** INPUT MATERIAL follows **
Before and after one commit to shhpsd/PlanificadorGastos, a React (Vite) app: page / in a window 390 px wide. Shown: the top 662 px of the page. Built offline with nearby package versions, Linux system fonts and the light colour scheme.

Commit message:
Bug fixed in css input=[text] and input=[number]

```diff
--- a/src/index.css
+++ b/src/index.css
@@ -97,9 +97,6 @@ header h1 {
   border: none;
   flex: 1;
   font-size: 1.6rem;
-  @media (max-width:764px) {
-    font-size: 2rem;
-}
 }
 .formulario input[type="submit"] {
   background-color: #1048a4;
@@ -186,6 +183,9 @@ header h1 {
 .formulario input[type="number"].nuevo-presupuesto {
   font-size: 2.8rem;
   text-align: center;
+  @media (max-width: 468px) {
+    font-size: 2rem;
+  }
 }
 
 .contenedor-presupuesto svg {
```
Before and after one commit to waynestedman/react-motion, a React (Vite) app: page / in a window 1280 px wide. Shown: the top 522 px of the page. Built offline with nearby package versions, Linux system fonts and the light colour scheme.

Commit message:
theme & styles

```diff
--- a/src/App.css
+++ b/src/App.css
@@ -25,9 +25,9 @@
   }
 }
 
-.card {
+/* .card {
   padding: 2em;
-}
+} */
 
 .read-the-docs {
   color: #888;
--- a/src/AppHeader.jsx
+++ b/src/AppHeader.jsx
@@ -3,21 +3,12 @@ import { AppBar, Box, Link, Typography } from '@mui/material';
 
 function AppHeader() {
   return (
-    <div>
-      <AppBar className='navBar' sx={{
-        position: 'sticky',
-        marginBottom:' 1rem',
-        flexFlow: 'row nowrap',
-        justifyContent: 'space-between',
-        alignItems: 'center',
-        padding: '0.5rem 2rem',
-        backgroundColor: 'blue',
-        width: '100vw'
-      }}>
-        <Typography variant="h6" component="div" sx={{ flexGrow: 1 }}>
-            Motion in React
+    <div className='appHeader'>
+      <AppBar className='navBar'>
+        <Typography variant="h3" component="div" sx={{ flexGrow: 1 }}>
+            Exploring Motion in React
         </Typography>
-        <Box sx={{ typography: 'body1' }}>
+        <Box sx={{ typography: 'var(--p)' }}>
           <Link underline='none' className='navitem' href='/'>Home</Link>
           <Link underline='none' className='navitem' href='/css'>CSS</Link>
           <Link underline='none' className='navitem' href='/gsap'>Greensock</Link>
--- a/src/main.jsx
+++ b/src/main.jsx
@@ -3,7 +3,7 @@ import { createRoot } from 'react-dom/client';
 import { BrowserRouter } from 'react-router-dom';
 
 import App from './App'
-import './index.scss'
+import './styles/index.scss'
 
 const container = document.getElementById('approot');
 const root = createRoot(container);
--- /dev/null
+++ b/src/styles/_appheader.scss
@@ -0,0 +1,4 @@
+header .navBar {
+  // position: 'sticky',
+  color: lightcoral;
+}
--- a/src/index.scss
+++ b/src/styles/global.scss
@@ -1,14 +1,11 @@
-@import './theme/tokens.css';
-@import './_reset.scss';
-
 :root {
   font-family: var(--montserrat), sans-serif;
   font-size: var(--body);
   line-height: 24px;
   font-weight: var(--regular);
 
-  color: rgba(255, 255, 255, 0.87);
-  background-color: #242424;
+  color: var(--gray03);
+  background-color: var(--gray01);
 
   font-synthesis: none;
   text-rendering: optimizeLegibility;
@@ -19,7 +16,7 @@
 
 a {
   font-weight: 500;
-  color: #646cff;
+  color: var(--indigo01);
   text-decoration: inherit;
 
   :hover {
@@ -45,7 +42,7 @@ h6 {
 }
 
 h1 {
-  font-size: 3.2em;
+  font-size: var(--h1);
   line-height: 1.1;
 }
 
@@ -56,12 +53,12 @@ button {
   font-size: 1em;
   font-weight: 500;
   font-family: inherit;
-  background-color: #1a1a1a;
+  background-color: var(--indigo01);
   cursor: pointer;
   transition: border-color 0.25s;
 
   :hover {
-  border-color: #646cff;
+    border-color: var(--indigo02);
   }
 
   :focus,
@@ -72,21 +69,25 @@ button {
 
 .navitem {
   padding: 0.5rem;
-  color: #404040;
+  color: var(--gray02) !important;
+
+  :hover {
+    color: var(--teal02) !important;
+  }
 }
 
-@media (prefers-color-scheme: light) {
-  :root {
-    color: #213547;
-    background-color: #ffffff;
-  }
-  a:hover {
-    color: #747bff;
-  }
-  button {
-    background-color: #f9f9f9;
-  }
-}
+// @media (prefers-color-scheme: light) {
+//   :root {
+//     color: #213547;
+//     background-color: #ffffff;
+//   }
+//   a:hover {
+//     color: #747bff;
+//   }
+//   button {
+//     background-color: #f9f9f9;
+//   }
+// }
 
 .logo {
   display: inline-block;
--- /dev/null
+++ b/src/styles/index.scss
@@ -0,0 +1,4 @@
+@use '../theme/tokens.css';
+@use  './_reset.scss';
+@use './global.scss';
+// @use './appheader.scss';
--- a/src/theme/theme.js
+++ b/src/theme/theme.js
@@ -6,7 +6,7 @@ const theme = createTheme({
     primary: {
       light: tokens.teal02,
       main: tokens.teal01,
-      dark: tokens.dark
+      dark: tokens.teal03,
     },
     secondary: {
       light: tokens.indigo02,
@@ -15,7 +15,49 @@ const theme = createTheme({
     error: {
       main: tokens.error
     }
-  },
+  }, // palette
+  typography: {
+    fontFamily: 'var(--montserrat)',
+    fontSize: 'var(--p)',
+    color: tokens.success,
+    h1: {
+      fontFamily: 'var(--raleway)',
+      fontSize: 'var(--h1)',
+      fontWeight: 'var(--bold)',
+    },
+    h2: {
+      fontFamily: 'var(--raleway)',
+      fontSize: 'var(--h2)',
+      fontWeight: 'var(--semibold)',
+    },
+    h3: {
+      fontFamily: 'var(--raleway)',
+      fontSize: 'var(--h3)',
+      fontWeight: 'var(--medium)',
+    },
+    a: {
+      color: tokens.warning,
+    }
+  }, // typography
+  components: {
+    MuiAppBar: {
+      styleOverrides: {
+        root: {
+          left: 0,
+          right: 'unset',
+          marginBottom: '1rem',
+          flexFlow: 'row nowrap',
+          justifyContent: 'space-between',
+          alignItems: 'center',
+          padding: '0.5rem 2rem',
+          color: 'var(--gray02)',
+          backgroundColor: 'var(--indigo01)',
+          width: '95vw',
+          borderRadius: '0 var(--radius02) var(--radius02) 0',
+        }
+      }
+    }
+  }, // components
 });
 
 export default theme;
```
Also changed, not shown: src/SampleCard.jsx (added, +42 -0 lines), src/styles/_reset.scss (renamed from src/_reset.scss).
** End of INPUT MATERIAL **
_WORK TO COMPLETE_
Retype all of the records above, word for word.

_OUTPUT BELOW_
Before and after one commit to shhpsd/PlanificadorGastos, a React (Vite) app: page / in a window 390 px wide. Shown: the top 662 px of the page. Built offline with nearby package versions, Linux system fonts and the light colour scheme.

Commit message:
Bug fixed in css input=[text] and input=[number]

```diff
--- a/src/index.css
+++ b/src/index.css
@@ -97,9 +97,6 @@ header h1 {
   border: none;
   flex: 1;
   font-size: 1.6rem;
-  @media (max-width:764px) {
-    font-size: 2rem;
-}
 }
 .formulario input[type="submit"] {
   background-color: #1048a4;
@@ -186,6 +183,9 @@ header h1 {
 .formulario input[type="number"].nuevo-presupuesto {
   font-size: 2.8rem;
   text-align: center;
+  @media (max-width: 468px) {
+    font-size: 2rem;
+  }
 }
 
 .contenedor-presupuesto svg {
```
Before and after one commit to waynestedman/react-motion, a React (Vite) app: page / in a window 1280 px wide. Shown: the top 522 px of the page. Built offline with nearby package versions, Linux system fonts and the light colour scheme.

Commit message:
theme & styles

```diff
--- a/src/App.css
+++ b/src/App.css
@@ -25,9 +25,9 @@
   }
 }
 
-.card {
+/* .card {
   padding: 2em;
-}
+} */
 
 .read-the-docs {
   color: #888;
--- a/src/AppHeader.jsx
+++ b/src/AppHeader.jsx
@@ -3,21 +3,12 @@ import { AppBar, Box, Link, Typography } from '@mui/material';
 
 function AppHeader() {
   return (
-    <div>
-      <AppBar className='navBar' sx={{
-        position: 'sticky',
-        marginBottom:' 1rem',
-        flexFlow: 'row nowrap',
-        justifyContent: 'space-between',
-        alignItems: 'center',
-        padding: '0.5rem 2rem',
-        backgroundColor: 'blue',
-        width: '100vw'
-      }}>
-        <Typography variant="h6" component="div" sx={{ flexGrow: 1 }}>
-            Motion in React
+    <div className='appHeader'>
+      <AppBar className='navBar'>
+        <Typography variant="h3" component="div" sx={{ flexGrow: 1 }}>
+            Exploring Motion in React
         </Typography>
-        <Box sx={{ typography: 'body1' }}>
+        <Box sx={{ typography: 'var(--p)' }}>
           <Link underline='none' className='navitem' href='/'>Home</Link>
           <Link underline='none' className='navitem' href='/css'>CSS</Link>
           <Link underline='none' className='navitem' href='/gsap'>Greensock</Link>
--- a/src/main.jsx
+++ b/src/main.jsx
@@ -3,7 +3,7 @@ import { createRoot } from 'react-dom/client';
 import { BrowserRouter } from 'react-router-dom';
 
 import App from './App'
-import './index.scss'
+import './styles/index.scss'
 
 const container = document.getElementById('approot');
 const root = createRoot(container);
--- /dev/null
+++ b/src/styles/_appheader.scss
@@ -0,0 +1,4 @@
+header .navBar {
+  // position: 'sticky',
+  color: lightcoral;
+}
--- a/src/index.scss
+++ b/src/styles/global.scss
@@ -1,14 +1,11 @@
-@import './theme/tokens.css';
-@import './_reset.scss';
-
 :root {
   font-family: var(--montserrat), sans-serif;
   font-size: var(--body);
   line-height: 24px;
   font-weight: var(--regular);
 
-  color: rgba(255, 255, 255, 0.87);
-  background-color: #242424;
+  color: var(--gray03);
+  background-color: var(--gray01);
 
   font-synthesis: none;
   text-rendering: optimizeLegibility;
@@ -19,7 +16,7 @@
 
 a {
   font-weight: 500;
-  color: #646cff;
+  color: var(--indigo01);
   text-decoration: inherit;
 
   :hover {
@@ -45,7 +42,7 @@ h6 {
 }
 
 h1 {
-  font-size: 3.2em;
+  font-size: var(--h1);
   line-height: 1.1;
 }
 
@@ -56,12 +53,12 @@ button {
   font-size: 1em;
   font-weight: 500;
   font-family: inherit;
-  background-color: #1a1a1a;
+  background-color: var(--indigo01);
   cursor: pointer;
   transition: border-color 0.25s;
 
   :hover {
-  border-color: #646cff;
+    border-color: var(--indigo02);
   }
 
   :focus,
@@ -72,21 +69,25 @@ button {
 
 .navitem {
   padding: 0.5rem;
-  color: #404040;
+  color: var(--gray02) !important;
+
+  :hover {
+    color: var(--teal02) !important;
+  }
 }
 
-@media (prefers-color-scheme: light) {
-  :root {
-    color: #213547;
-    background-color: #ffffff;
-  }
-  a:hover {
-    color: #747bff;
-  }
-  button {
-    background-color: #f9f9f9;
-  }
-}
+// @media (prefers-color-scheme: light) {
+//   :root {
+//     color: #213547;
+//     background-color: #ffffff;
+//   }
+//   a:hover {
+//     color: #747bff;
+//   }
+//   button {
+//     background-color: #f9f9f9;
+//   }
+// }
 
 .logo {
   display: inline-block;
--- /dev/null
+++ b/src/styles/index.scss
@@ -0,0 +1,4 @@
+@use '../theme/tokens.css';
+@use  './_reset.scss';
+@use './global.scss';
+// @use './appheader.scss';
--- a/src/theme/theme.js
+++ b/src/theme/theme.js
@@ -6,7 +6,7 @@ const theme = createTheme({
     primary: {
       light: tokens.teal02,
       main: tokens.teal01,
-      dark: tokens.dark
+      dark: tokens.teal03,
     },
     secondary: {
       light: tokens.indigo02,
@@ -15,7 +15,49 @@ const theme = createTheme({
     error: {
       main: tokens.error
     }
-  },
+  }, // palette
+  typography: {
+    fontFamily: 'var(--montserrat)',
+    fontSize: 'var(--p)',
+    color: tokens.success,
+    h1: {
+      fontFamily: 'var(--raleway)',
+      fontSize: 'var(--h1)',
+      fontWeight: 'var(--bold)',
+    },
+    h2: {
+      fontFamily: 'var(--raleway)',
+      fontSize: 'var(--h2)',
+      fontWeight: 'var(--semibold)',
+    },
+    h3: {
+      fontFamily: 'var(--raleway)',
+      fontSize: 'var(--h3)',
+      fontWeight: 'var(--medium)',
+    },
+    a: {
+      color: tokens.warning,
+    }
+  }, // typography
+  components: {
+    MuiAppBar: {
+      styleOverrides: {
+        root: {
+          left: 0,
+          right: 'unset',
+          marginBottom: '1rem',
+          flexFlow: 'row nowrap',
+          justifyContent: 'space-between',
+          alignItems: 'center',
+          padding: '0.5rem 2rem',
+          color: 'var(--gray02)',
+          backgroundColor: 'var(--indigo01)',
+          width: '95vw',
+          borderRadius: '0 var(--radius02) var(--radius02) 0',
+        }
+      }
+    }
+  }, // components
 });
 
 export default theme;
```
Also changed, not shown: src/SampleCard.jsx (added, +42 -0 lines), src/styles/_reset.scss (renamed from src/_reset.scss).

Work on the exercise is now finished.